> _Brief_
Going through the data below, tally every line where the string "numeric" occurs, then give only the tally.

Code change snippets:
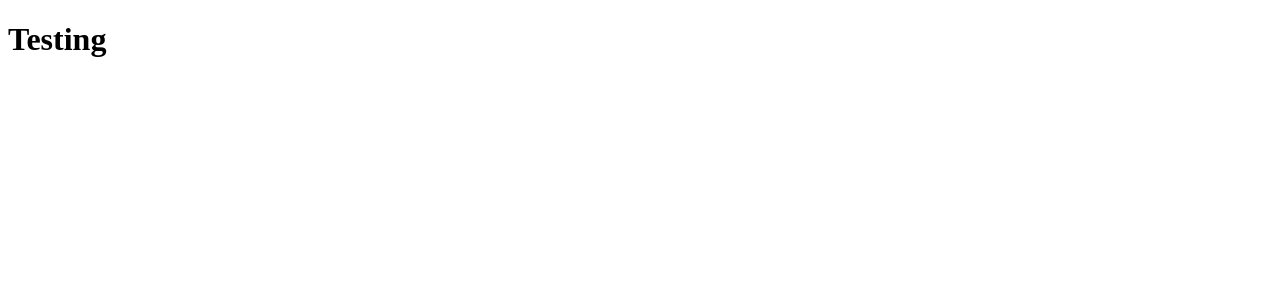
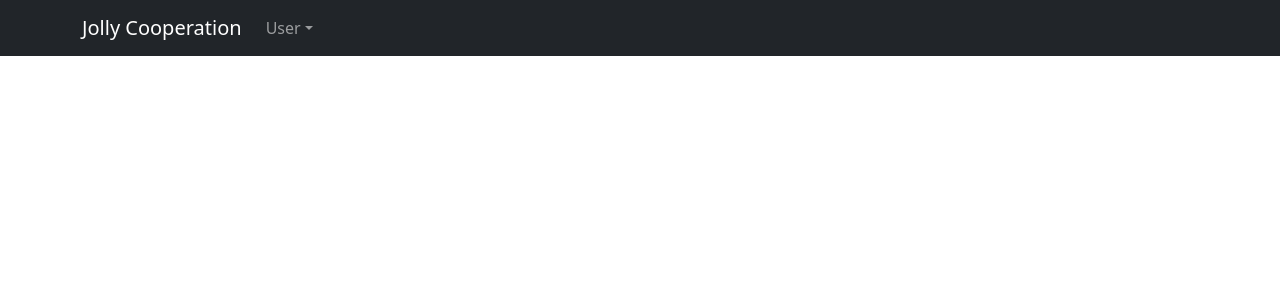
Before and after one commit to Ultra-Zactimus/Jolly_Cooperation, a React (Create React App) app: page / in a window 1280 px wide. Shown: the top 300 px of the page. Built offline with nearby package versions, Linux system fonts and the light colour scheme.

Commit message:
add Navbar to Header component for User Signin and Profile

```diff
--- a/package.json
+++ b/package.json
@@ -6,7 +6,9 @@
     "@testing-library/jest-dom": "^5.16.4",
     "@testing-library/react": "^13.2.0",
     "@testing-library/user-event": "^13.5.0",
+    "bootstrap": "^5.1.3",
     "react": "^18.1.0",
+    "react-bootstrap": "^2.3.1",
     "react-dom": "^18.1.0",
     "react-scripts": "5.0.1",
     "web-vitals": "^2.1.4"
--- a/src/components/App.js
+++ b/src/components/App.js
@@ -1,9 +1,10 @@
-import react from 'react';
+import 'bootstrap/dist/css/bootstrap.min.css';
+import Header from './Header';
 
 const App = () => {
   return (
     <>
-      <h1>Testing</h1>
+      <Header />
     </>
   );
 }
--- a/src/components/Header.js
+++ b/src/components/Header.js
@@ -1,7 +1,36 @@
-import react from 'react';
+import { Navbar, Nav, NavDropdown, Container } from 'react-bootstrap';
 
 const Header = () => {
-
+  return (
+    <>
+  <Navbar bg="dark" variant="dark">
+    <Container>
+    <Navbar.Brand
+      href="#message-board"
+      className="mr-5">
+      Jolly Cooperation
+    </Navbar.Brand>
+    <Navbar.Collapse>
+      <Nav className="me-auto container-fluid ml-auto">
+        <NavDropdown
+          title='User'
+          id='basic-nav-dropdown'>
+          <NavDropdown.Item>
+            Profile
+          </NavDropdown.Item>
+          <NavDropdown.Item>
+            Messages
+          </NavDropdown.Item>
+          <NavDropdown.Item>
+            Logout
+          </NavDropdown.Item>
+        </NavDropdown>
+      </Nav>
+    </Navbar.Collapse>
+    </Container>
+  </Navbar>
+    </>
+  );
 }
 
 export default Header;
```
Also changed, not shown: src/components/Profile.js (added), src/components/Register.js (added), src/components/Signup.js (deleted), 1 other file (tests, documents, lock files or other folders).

---

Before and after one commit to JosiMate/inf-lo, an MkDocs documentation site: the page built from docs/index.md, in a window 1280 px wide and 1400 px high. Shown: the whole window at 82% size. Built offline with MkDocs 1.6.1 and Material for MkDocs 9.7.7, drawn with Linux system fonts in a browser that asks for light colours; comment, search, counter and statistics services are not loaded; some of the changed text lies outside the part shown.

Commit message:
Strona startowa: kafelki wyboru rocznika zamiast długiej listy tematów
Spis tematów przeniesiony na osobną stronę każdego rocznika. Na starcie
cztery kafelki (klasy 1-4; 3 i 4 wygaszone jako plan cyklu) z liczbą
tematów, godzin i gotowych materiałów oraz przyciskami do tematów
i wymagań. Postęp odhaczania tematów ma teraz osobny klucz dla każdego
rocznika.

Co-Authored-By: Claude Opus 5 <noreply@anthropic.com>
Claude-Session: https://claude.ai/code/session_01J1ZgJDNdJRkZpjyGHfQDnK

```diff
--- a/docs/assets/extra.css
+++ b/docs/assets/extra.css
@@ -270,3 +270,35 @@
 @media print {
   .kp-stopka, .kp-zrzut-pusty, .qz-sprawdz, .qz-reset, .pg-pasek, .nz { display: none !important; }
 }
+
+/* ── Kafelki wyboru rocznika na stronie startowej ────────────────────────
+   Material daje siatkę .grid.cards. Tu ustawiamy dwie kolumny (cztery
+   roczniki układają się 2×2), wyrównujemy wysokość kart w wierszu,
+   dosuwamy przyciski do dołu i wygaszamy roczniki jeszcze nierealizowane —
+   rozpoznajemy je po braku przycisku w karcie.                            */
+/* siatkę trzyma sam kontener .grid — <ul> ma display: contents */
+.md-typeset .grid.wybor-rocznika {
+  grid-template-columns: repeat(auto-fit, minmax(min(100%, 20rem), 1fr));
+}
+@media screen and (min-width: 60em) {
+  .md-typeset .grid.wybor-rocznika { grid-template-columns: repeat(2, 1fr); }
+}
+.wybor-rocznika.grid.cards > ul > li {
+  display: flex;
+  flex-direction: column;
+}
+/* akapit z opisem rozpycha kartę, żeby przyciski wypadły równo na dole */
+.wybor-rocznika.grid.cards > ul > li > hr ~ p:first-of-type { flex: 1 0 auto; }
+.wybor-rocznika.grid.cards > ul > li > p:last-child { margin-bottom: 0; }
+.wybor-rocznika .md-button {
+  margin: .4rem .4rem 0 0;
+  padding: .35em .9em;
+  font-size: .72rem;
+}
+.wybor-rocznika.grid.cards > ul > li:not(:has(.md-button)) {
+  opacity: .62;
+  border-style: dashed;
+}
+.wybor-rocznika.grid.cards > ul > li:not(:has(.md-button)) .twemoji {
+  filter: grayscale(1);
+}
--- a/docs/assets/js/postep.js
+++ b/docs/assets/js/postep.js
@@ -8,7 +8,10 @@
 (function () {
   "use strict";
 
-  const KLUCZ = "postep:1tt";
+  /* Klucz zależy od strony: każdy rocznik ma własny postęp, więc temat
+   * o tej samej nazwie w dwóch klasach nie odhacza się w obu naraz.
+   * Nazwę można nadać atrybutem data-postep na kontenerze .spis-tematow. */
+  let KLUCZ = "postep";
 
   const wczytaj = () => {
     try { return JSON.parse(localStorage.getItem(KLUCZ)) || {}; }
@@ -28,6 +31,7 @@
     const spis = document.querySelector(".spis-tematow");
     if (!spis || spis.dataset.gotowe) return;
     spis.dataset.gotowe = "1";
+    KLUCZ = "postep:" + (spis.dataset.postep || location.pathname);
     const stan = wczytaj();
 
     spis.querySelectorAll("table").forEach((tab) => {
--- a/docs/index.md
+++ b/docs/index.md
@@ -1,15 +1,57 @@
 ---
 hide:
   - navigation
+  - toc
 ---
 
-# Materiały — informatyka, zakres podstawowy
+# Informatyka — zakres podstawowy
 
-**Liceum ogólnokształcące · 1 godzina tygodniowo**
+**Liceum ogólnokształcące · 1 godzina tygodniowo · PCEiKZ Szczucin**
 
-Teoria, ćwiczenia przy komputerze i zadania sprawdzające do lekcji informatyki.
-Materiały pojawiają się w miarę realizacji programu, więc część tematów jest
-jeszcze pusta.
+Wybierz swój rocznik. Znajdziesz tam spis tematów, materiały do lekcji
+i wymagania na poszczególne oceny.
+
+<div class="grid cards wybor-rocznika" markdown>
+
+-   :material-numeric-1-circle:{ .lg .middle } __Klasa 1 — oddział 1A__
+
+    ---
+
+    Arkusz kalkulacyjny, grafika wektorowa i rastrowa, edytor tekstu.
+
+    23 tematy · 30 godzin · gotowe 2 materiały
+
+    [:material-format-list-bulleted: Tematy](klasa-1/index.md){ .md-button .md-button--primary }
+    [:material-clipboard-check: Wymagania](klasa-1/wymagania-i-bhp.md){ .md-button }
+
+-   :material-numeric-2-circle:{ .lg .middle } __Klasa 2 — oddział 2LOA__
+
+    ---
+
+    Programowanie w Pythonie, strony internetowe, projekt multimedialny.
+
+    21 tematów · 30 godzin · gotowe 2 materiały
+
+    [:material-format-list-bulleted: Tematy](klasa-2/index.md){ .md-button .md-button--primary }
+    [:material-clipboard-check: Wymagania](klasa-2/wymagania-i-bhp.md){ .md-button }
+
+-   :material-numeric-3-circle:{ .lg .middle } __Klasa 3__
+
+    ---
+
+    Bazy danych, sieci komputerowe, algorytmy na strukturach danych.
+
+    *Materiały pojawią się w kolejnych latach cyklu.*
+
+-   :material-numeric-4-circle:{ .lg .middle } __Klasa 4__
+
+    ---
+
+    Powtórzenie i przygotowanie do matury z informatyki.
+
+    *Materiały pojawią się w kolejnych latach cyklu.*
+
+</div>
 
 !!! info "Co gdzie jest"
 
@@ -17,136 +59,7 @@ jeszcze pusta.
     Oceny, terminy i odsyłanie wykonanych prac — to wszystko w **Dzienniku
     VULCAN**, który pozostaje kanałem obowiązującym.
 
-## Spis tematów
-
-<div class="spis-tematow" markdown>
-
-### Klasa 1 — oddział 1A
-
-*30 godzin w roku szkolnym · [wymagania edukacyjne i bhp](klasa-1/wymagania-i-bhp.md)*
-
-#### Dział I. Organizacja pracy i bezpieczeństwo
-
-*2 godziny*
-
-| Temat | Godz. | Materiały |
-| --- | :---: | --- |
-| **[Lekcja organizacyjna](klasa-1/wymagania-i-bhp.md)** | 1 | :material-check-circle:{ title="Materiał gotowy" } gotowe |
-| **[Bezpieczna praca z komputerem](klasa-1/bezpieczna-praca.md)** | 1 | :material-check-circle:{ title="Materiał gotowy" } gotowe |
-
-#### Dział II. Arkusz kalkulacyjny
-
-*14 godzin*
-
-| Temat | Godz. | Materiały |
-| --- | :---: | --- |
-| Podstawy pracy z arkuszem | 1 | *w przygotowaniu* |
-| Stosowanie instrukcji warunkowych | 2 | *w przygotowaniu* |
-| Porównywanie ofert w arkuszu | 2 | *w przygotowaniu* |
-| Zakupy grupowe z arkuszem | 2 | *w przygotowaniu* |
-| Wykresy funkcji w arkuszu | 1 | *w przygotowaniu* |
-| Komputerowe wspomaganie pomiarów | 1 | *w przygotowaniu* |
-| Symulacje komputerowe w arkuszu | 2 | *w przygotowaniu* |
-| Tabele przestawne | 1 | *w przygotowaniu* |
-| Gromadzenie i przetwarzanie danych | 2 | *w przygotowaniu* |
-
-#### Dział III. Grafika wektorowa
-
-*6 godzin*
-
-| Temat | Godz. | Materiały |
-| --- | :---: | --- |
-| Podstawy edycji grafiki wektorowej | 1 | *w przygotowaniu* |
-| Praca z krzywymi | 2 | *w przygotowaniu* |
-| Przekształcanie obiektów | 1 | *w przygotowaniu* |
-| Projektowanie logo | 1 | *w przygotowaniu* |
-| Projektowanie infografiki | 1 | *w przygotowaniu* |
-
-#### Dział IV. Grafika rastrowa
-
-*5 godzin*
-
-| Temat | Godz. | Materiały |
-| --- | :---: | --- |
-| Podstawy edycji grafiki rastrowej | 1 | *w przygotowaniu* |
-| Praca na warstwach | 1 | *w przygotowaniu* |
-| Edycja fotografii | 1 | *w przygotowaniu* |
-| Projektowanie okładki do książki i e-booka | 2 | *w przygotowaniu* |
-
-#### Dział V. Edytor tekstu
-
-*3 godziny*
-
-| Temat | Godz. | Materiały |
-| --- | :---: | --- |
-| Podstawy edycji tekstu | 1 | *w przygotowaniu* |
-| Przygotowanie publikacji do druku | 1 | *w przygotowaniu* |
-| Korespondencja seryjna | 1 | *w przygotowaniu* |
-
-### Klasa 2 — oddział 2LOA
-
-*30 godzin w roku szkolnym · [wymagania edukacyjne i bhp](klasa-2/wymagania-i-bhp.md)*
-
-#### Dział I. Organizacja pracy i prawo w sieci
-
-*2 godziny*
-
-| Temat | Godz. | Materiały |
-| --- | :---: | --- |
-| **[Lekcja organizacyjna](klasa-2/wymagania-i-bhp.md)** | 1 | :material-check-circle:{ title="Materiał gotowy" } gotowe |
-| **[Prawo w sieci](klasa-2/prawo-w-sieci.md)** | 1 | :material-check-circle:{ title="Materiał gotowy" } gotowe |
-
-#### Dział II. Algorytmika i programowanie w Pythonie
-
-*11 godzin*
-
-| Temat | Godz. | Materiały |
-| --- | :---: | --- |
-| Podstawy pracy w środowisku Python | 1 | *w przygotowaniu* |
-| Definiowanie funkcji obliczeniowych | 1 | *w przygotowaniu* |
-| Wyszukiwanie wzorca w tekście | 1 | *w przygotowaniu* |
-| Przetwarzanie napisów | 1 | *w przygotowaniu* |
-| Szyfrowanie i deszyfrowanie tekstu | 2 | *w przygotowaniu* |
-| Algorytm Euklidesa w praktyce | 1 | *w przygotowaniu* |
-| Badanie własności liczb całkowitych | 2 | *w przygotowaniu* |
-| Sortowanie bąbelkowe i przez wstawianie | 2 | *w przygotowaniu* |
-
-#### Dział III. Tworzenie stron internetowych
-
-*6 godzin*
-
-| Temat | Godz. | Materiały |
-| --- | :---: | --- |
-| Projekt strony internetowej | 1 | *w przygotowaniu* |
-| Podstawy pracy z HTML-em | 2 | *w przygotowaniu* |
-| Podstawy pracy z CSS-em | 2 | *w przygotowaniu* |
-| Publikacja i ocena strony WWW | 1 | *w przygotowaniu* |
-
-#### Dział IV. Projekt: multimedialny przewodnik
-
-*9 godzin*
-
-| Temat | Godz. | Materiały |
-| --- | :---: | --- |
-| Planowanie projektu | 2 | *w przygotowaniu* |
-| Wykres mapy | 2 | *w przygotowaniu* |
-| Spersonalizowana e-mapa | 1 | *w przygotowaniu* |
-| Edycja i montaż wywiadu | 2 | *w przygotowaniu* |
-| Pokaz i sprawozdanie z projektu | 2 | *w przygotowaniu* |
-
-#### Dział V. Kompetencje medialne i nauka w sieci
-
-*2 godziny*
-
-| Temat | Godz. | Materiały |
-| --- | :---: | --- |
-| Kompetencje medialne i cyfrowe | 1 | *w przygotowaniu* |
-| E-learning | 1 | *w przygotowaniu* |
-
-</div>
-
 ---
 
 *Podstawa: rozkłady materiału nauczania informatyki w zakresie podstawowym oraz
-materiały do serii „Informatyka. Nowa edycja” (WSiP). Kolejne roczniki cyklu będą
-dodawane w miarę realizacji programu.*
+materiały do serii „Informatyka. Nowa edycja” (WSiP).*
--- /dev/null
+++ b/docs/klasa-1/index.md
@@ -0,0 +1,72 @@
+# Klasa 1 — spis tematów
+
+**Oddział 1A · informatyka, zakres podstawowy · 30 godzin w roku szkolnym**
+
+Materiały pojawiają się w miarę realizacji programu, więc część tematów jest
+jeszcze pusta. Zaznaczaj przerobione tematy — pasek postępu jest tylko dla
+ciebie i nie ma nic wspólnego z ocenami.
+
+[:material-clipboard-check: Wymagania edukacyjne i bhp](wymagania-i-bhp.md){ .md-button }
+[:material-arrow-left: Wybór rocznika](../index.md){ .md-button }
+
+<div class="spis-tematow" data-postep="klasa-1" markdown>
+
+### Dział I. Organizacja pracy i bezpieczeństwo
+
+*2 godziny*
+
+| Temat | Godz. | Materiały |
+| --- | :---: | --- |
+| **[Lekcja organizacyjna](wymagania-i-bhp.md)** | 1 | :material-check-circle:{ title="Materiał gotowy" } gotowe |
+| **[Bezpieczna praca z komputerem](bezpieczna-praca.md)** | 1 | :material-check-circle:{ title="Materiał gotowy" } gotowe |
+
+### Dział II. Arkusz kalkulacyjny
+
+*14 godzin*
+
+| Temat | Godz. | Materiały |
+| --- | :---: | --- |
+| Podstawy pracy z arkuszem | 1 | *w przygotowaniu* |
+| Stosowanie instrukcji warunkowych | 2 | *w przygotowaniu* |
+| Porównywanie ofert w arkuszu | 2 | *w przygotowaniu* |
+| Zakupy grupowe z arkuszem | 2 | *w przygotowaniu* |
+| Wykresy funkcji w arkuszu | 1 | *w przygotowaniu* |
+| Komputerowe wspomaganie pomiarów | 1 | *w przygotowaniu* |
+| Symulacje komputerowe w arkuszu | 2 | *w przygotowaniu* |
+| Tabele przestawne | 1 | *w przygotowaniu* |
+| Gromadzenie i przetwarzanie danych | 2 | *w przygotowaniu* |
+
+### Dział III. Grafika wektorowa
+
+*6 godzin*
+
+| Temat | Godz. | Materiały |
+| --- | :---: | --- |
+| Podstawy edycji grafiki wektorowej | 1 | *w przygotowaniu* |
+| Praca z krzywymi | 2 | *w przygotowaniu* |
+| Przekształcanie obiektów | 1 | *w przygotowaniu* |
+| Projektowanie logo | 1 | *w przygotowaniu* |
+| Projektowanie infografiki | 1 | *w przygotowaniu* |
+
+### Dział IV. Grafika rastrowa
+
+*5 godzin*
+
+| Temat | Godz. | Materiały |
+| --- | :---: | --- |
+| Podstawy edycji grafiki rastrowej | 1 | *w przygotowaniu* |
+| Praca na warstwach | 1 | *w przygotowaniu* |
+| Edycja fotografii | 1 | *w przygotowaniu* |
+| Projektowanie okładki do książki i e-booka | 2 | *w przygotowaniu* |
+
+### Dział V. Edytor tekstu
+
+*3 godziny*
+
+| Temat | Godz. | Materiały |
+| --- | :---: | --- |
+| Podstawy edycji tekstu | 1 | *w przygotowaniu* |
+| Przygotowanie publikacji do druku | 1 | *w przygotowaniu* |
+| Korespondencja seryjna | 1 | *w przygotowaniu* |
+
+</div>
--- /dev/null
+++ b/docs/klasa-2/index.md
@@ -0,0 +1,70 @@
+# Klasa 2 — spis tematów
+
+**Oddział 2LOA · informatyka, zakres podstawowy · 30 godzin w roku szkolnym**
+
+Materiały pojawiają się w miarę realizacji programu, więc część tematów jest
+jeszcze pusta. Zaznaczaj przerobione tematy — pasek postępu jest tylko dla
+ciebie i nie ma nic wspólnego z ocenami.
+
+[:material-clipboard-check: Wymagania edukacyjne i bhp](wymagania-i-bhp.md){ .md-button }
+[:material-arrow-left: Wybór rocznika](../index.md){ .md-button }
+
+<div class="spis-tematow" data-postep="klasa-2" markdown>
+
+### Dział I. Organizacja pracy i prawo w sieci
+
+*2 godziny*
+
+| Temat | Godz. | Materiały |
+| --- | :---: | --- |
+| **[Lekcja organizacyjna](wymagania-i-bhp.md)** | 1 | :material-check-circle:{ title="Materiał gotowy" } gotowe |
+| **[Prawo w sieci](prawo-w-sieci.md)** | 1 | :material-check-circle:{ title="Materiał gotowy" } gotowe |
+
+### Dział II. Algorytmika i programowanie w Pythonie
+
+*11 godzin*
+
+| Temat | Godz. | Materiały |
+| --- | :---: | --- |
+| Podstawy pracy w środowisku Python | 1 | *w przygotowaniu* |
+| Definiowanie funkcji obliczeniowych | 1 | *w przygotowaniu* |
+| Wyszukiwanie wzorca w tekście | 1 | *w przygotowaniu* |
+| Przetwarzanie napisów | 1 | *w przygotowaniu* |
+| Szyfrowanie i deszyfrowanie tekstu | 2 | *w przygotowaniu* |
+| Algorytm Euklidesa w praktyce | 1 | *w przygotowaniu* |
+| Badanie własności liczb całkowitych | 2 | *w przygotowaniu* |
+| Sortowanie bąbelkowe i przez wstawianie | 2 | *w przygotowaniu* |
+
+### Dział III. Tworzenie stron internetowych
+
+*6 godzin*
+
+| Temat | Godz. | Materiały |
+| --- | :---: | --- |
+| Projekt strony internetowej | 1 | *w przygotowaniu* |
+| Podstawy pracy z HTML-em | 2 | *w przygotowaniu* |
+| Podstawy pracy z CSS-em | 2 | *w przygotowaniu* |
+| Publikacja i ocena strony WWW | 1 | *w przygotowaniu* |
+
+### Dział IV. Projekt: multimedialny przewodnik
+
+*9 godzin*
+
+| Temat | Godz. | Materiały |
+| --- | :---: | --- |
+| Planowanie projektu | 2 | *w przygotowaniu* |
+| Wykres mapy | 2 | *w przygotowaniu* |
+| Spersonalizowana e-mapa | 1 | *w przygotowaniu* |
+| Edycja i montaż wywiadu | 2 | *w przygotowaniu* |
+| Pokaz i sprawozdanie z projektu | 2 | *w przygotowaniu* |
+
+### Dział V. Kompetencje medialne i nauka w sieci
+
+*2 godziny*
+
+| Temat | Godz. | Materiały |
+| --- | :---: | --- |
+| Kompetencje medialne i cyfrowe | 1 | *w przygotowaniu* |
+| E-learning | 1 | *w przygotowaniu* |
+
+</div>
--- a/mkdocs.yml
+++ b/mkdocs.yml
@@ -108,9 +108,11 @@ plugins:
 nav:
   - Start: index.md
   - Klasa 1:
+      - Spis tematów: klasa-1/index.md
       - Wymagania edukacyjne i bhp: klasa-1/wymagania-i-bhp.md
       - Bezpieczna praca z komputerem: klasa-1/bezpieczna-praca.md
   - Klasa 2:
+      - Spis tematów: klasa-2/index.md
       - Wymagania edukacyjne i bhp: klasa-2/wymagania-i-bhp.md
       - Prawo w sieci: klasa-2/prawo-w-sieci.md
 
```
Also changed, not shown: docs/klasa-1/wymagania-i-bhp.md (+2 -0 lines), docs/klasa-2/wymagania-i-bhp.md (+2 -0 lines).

> _Response to the task_
4